King County Metro (Seattle) determined that its three-bike carrier racks aren't secure and tried swapping them out with two-bike carriers over the weekend. Unfortunately, the other carriers are in short supply and buses on more than a dozen routes ran without the racks.
The following routes don't have bicycle racks, which will be replaced as they become available: Routes 1, 2, 3, 4, 10, 12, 13, 14, 49 and 70, and some trips on routes 7, 36, 43 and 44.
Metro uses bicycle racks manufactured by Sportworks in Woodinville, Washington.
The transit agency upgraded to the Veloporter 3 early in 2007. Although the racks restrain bicycles with a single-sided spring loaded support arm that can be operated by one hand, commuters lately were asked to use straps that were supplied to keep the bikes from falling off.
Sportsworks has several two- and three-bicycle bus racks on the market. It has sold racks to more than 500 agencies and municpalities in all 50 states, according to its website.
BikePortland reported in December that TriMet, the local bus agency, was looking at the Veloporter 3 for its transit buses. The problem of the falling bikes was a known issue at that time.
Here's the press release posted at King County Metro. Check that link for updates:
Starting Saturday, Jan. 5, 2008, bike racks will not be available on some Metro Transit routes and trips.
Some bike racks are being removed due to rack-operating concerns, and will be replaced in the coming weeks as they become available.
This change affects all bus trips on routes 1, 2, 3, 4, 10, 12, 13, 14, 49 and 70, and some trips on routes 7, 36, 43 and 44.
The concerns regard bikes remaining tightly secured to the 3-position bike racks. Metro is working with the manufacturer to resolve the issues. In the meantime, all 3-bike racks are being removed. The goal is to temporarily replace them with 2-bike racks, but there are currently not enough of the 2-bike racks to equip every vehicle in Metro’s fleet.
During the transition, it is possible that some buses may or may not have racks when or where cyclists expect them. It is not possible for Metro staff to know ahead of time if a bus has a rack. Cyclists are reminded that rack use is first come, first served, and, with the exception of bikes that fold safely, bicycles may not be carried inside buses.
Metro appreciates your patience while this issue is being resolved. Please check this site for updates.
King County Metro's entire bus fleet has been equipped with bike racks since 1994 and many bicyclists have come to depend upon them in making their commutes, especially across the 520 bridge, which doesn't allow bicycle traffic.
The three-bike racks starting going on buses this spring, but recently a few commuters have reported problems with the securing systems and suffered bike damage.
The Seattle Times reports that Metro still needs about 150-200 bike racks to replace the problematic ones.
Bicycle racks on buses were rare until the passage of the Intermodal Surface Transportation Equity Act (ISTEA) in 1991. It allowed federal funding for bicycle-related projects.
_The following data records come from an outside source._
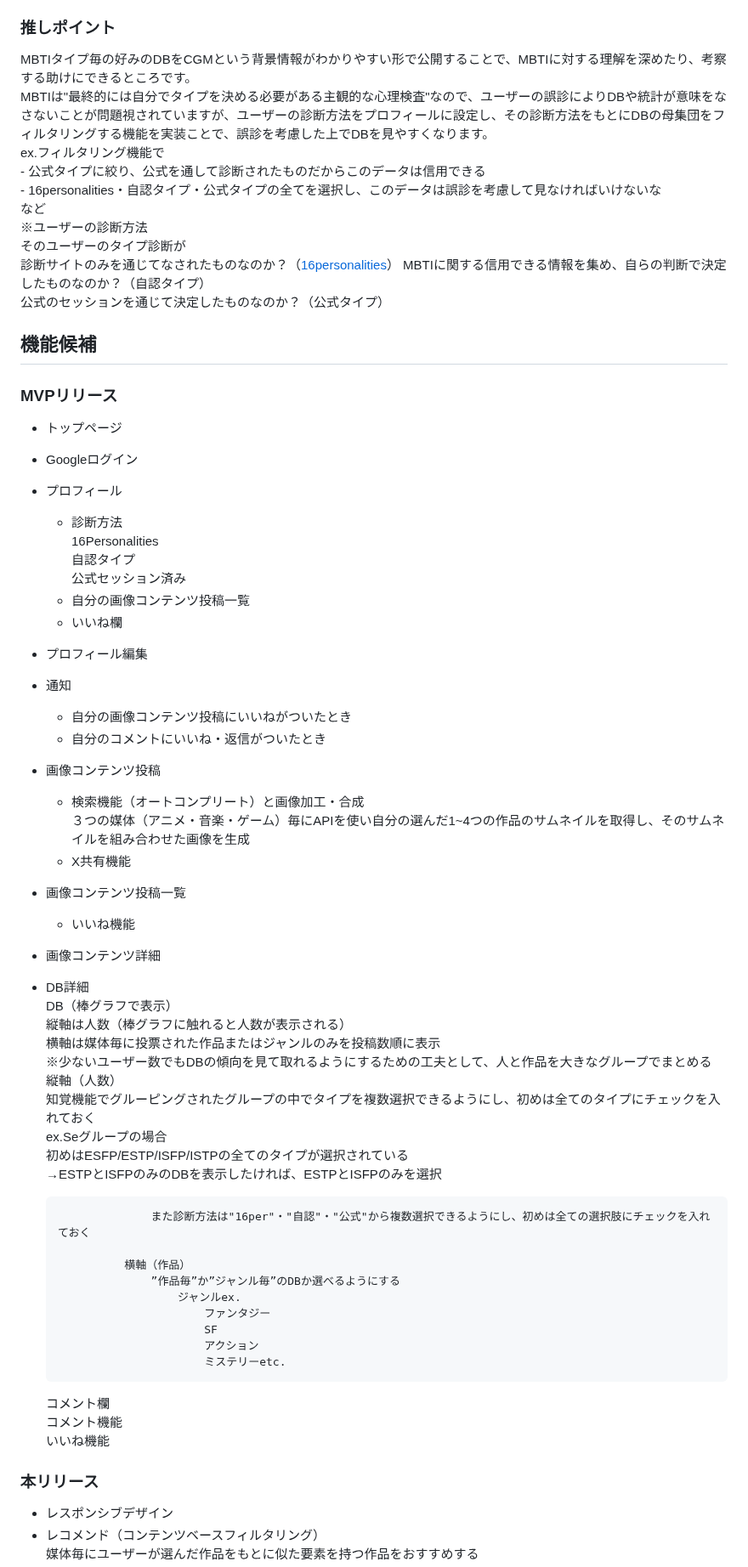
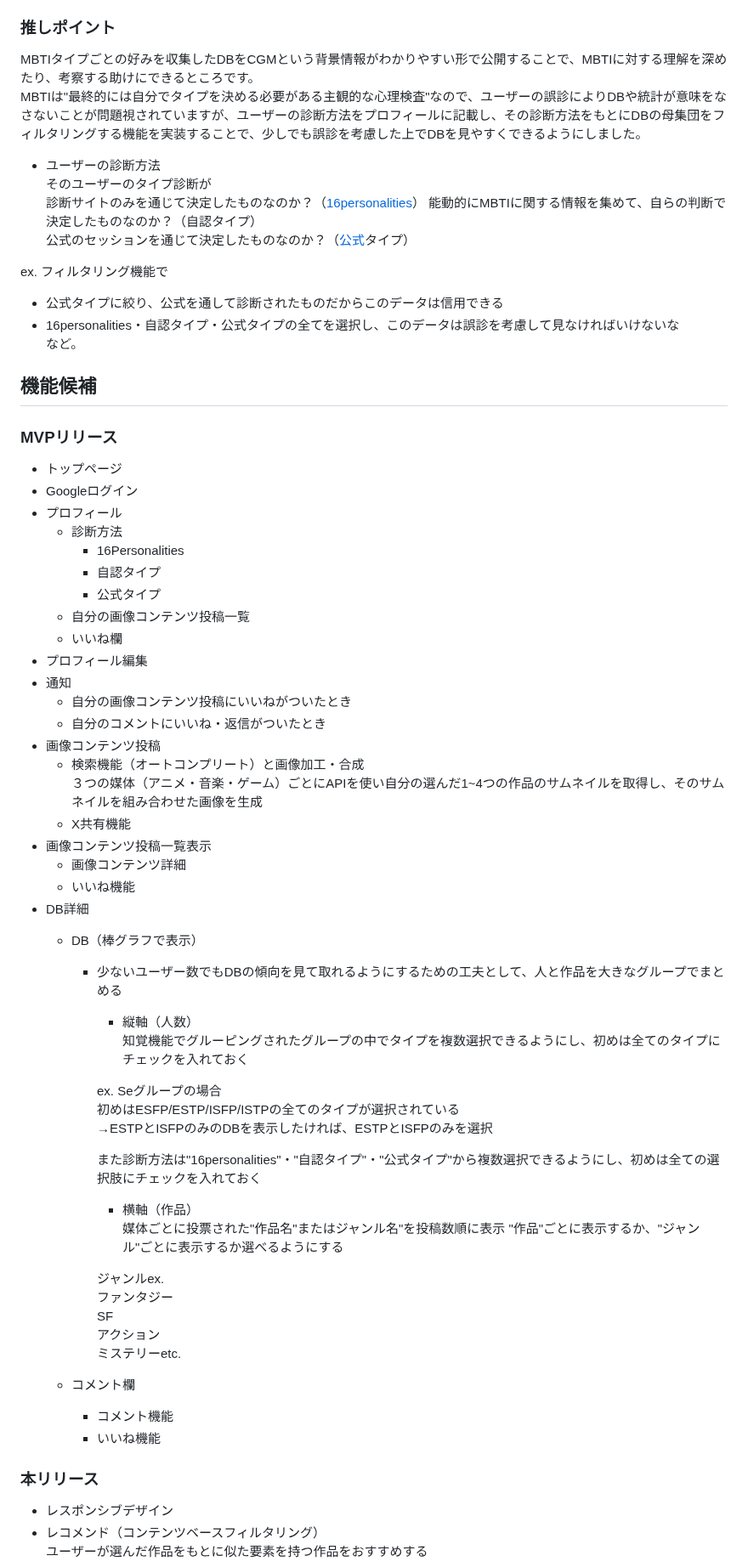
Before and after one commit to kentoiinuma/MBTI-Database, a Markdown page: README.md, the part around one of its changes. Shown at 85% size. GitHub-like rendering.

```diff
--- a/README.md
+++ b/README.md
@@ -43,16 +46,18 @@ MBTIタイプ毎の好みを収集したDBがあれば、よりMBTIに対する
 
 ### 推しポイント
-MBTIタイプ毎の好みのDBをCGMという背景情報がわかりやすい形で公開することで、MBTIに対する理解を深めたり、考察する助けにできるところです。
-MBTIは"最終的には自分でタイプを決める必要がある主観的な心理検査"なので、ユーザーの誤診によりDBや統計が意味をなさないことが問題視されていますが、ユーザーの診断方法をプロフィールに設定し、その診断方法をもとにDBの母集団をフィルタリングする機能を実装ことで、誤診を考慮した上でDBを見やすくなります。
-    ex.フィルタリング機能で
-            - 公式タイプに絞り、公式を通して診断されたものだからこのデータは信用できる
-            - 16personalities・自認タイプ・公式タイプの全てを選択し、このデータは誤診を考慮して見なければいけないな
-        など
-    ※ユーザーの診断方法
-        そのユーザーのタイプ診断が
-            診断サイトのみを通じてなされたものなのか？（[16personalities](https://www.16personalities.com/ja)）
-            MBTIに関する信用できる情報を集め、自らの判断で決定したものなのか？（自認タイプ）
-            公式のセッションを通じて決定したものなのか？（公式タイプ）
+MBTIタイプごとの好みを収集したDBをCGMという背景情報がわかりやすい形で公開することで、MBTIに対する理解を深めたり、考察する助けにできるところです。
+MBTIは"最終的には自分でタイプを決める必要がある主観的な心理検査"なので、ユーザーの誤診によりDBや統計が意味をなさないことが問題視されていますが、ユーザーの診断方法をプロフィールに記載し、その診断方法をもとにDBの母集団をフィルタリングする機能を実装することで、少しでも誤診を考慮した上でDBを見やすくできるようにしました。
+- ユーザーの診断方法
+そのユーザーのタイプ診断が
+診断サイトのみを通じて決定したものなのか？（[16personalities](https://www.16personalities.com/ja)）
+能動的にMBTIに関する情報を集めて、自らの判断で決定したものなのか？（自認タイプ）
+公式のセッションを通じて決定したものなのか？（[公式](https://www.mbti.or.jp/)タイプ）
+
+ex.
+フィルタリング機能で
+- 公式タイプに絞り、公式を通して診断されたものだからこのデータは信用できる
+- 16personalities・自認タイプ・公式タイプの全てを選択し、このデータは誤診を考慮して見なければいけないな
+など。
 
 ## 機能候補
 ### MVPリリース
@@ -60,9 +65,9 @@ MBTIは"最終的には自分でタイプを決める必要がある主観的な
 - Googleログイン
 - プロフィール
     - 診断方法
-        16Personalities
-        自認タイプ
-        公式セッション済み
+        - 16Personalities
+        - 自認タイプ
+        - 公式タイプ
     - 自分の画像コンテンツ投稿一覧
     - いいね欄
 - プロフィール編集
@@ -71,39 +76,40 @@ MBTIは"最終的には自分でタイプを決める必要がある主観的な
     - 自分のコメントにいいね・返信がついたとき
 - 画像コンテンツ投稿
     - 検索機能（オートコンプリート）と画像加工・合成
-        ３つの媒体（アニメ・音楽・ゲーム）毎にAPIを使い自分の選んだ1~4つの作品のサムネイルを取得し、そのサムネイルを組み合わせた画像を生成
+        ３つの媒体（アニメ・音楽・ゲーム）ごとにAPIを使い自分の選んだ1~4つの作品のサムネイルを取得し、そのサムネイルを組み合わせた画像を生成
     - X共有機能
-- 画像コンテンツ投稿一覧
+- 画像コンテンツ投稿一覧表示
+    - 画像コンテンツ詳細
     - いいね機能
-- 画像コンテンツ詳細
 - DB詳細
-    DB（棒グラフで表示）
-        縦軸は人数（棒グラフに触れると人数が表示される）
-        横軸は媒体毎に投票された作品またはジャンルのみを投稿数順に表示
-            ※少ないユーザー数でもDBの傾向を見て取れるようにするための工夫として、人と作品を大きなグループでまとめる
-                縦軸（人数）
-                    知覚機能でグルーピングされたグループの中でタイプを複数選択できるようにし、初めは全てのタイプにチェックを入れておく
-                        ex.Seグループの場合
-                            初めはESFP/ESTP/ISFP/ISTPの全てのタイプが選択されている
-                            →ESTPとISFPのみのDBを表示したければ、ESTPとISFPのみを選択
+    - DB（棒グラフで表示）
+        - 少ないユーザー数でもDBの傾向を見て取れるようにするための工夫として、人と作品を大きなグループでまとめる
+            - 縦軸（人数）
+            知覚機能でグルーピングされたグループの中でタイプを複数選択できるようにし、初めは全てのタイプにチェックを入れておく
 
+            ex.
+            Seグループの場合
+            初めはESFP/ESTP/ISFP/ISTPの全てのタイプが選択されている
+            →ESTPとISFPのみのDBを表示したければ、ESTPとISFPのみを選択
 
-                    また診断方法は"16per"・"自認"・"公式"から複数選択できるようにし、初めは全ての選択肢にチェックを入れておく
+            また診断方法は"16personalities"・"自認タイプ"・"公式タイプ"から複数選択できるようにし、初めは全ての選択肢にチェックを入れておく
 
-                横軸（作品）
-                    ”作品毎”か”ジャンル毎”のDBか選べるようにする
-                        ジャンルex.
-                            ファンタジー
-                            SF
-                            アクション
-                            ミステリーetc.
+            - 横軸（作品）
+            媒体ごとに投票された"作品名"またはジャンル名"を投稿数順に表示
+            "作品"ごとに表示するか、"ジャンル"ごとに表示するか選べるようにする
 
-    コメント欄
-        コメント機能
-        いいね機能
+            ジャンルex.
+                ファンタジー
+                SF
+                アクション
+                ミステリーetc.
+
+    - コメント欄
+        - コメント機能
+        - いいね機能
 
 ### 本リリース
 - レスポンシブデザイン
 - レコメンド（コンテンツベースフィルタリング）
-    媒体毎にユーザーが選んだ作品をもとに似た要素を持つ作品をおすすめする
+    ユーザーが選んだ作品をもとに似た要素を持つ作品をおすすめする
 - LINEログイン→LINE通知
```
Also changed, not shown: other parts of README.md (+27 -24 lines).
King County Metro, among others, saw the possibility for funding the racks on buses and applied for grants.